The core philosophy of the defensive backs in Missouri's defense under Dave Steckel was to keep everything in front of them. At no position is this more true than at free safety (though in Mizzou's defense, the safety spots are nearly interchangeable). Against Texas A&M last year, watch how far Ian Simon drops before the ball is even snapped.

This strategy, dubbed by some as "bend-but-don't-break," limits a player like Simon's ability to make impact plays all across the field, but it makes it more difficult to get explosive pass plays behind the safeties. Simon's lone interception of the season came on a missed throw by Texas A&M quarterback Kyle Allen. While it was thrown closer to Simon than the receiver, that play shows a flash of his ability to make high-impact plays.

When evaluating a safety, three things tend to be the subject of the most focus: his footwork (with a focus on how quickly he's able to get to his spot), his ability to cover receivers down-field, and his ability to come downhill and make a play in run support.


Arguably the most important attribute a safety has is his footwork. Having good feet is crucial for both pass coverage and run support. The first step (no pun intended) is getting to his spot quickly, and Simon does that well.
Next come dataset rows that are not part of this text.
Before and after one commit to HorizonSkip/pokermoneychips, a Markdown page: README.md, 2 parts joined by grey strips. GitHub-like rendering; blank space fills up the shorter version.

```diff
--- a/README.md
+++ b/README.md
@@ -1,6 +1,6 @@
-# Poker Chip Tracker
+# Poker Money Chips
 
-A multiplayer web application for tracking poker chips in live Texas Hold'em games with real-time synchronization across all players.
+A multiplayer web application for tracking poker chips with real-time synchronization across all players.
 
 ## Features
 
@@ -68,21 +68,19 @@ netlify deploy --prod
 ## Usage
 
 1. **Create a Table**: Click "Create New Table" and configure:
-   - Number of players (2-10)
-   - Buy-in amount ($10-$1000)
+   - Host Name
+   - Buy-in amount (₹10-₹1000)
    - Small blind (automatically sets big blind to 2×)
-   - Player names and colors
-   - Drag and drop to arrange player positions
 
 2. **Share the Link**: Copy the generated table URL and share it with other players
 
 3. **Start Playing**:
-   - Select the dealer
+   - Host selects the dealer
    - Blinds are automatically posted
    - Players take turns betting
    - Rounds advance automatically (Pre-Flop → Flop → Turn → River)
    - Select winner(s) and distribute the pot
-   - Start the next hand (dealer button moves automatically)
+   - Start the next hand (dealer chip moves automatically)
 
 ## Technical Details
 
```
On many plays, he is asked to cover the deep middle of the field, and he shows great initial feet to get there.

Watch how quickly his feet get going as soon as the play begins, along with the quick hip flexibility needed to change direction as needed. Where Simon can improve is how quickly he changes direction from back-pedaling to running forward. With just a split second better timing on his breaks, he'll improve his game drastically.

Down-field Coverage

Unlike in many schemes (Michigan State's comes to mind immediately), safeties in Mizzou's defense aren't asked to match receivers hip-to-hip nearly as often as they're told to do whatever it takes to stay behind the receiver. This is one of the most important aspects of the bend-don't-break philosophy, and it will be interesting to see if that changes any under Odom. Simon shows good ability to stay behind receivers, but can be susceptible to routes that cross his face and get someone open underneath him.

Again, this is mostly because of the scheme, but Simon can work on recognizing those and making a play on the ball. By walling off a crossing receiver, you can take away those kinds of plays, though it leaves you more susceptible to deep routes. Simon also flashes ability to cover underneath receivers. Overall, Simon's downfield coverage is good, and is very much a good fit for a scheme that asks him to stay deep and react less on routes until the ball is thrown.

Run Support

Simon's willingness to come downhill in run-support seems to be entirely dependent on scheme. In situations where he is positioned closer to the line of scrimmage, he shows good reactions reading the run play and triggering downhill.

However, when the play call requires him to backpedal immediately, he often struggles to accelerate out of his backpedal quickly and will sometimes find himself involved in the play (unless it's a big run coming his way).

With his already solid tackling technique, I see Simon being a definite positive in the run game with just a bit of work.

After watching his film, I actually ended up with a more positive outlook on Simon than I expected. I'd be surprised if he suddenly becomes the kind of guy to get a couple picks or force many fumbles, but he should once again be a solid back-line defender who won't make many catastrophic mistakes (fake field goal against Tennessee aside). That's all this defense needs from the safety position.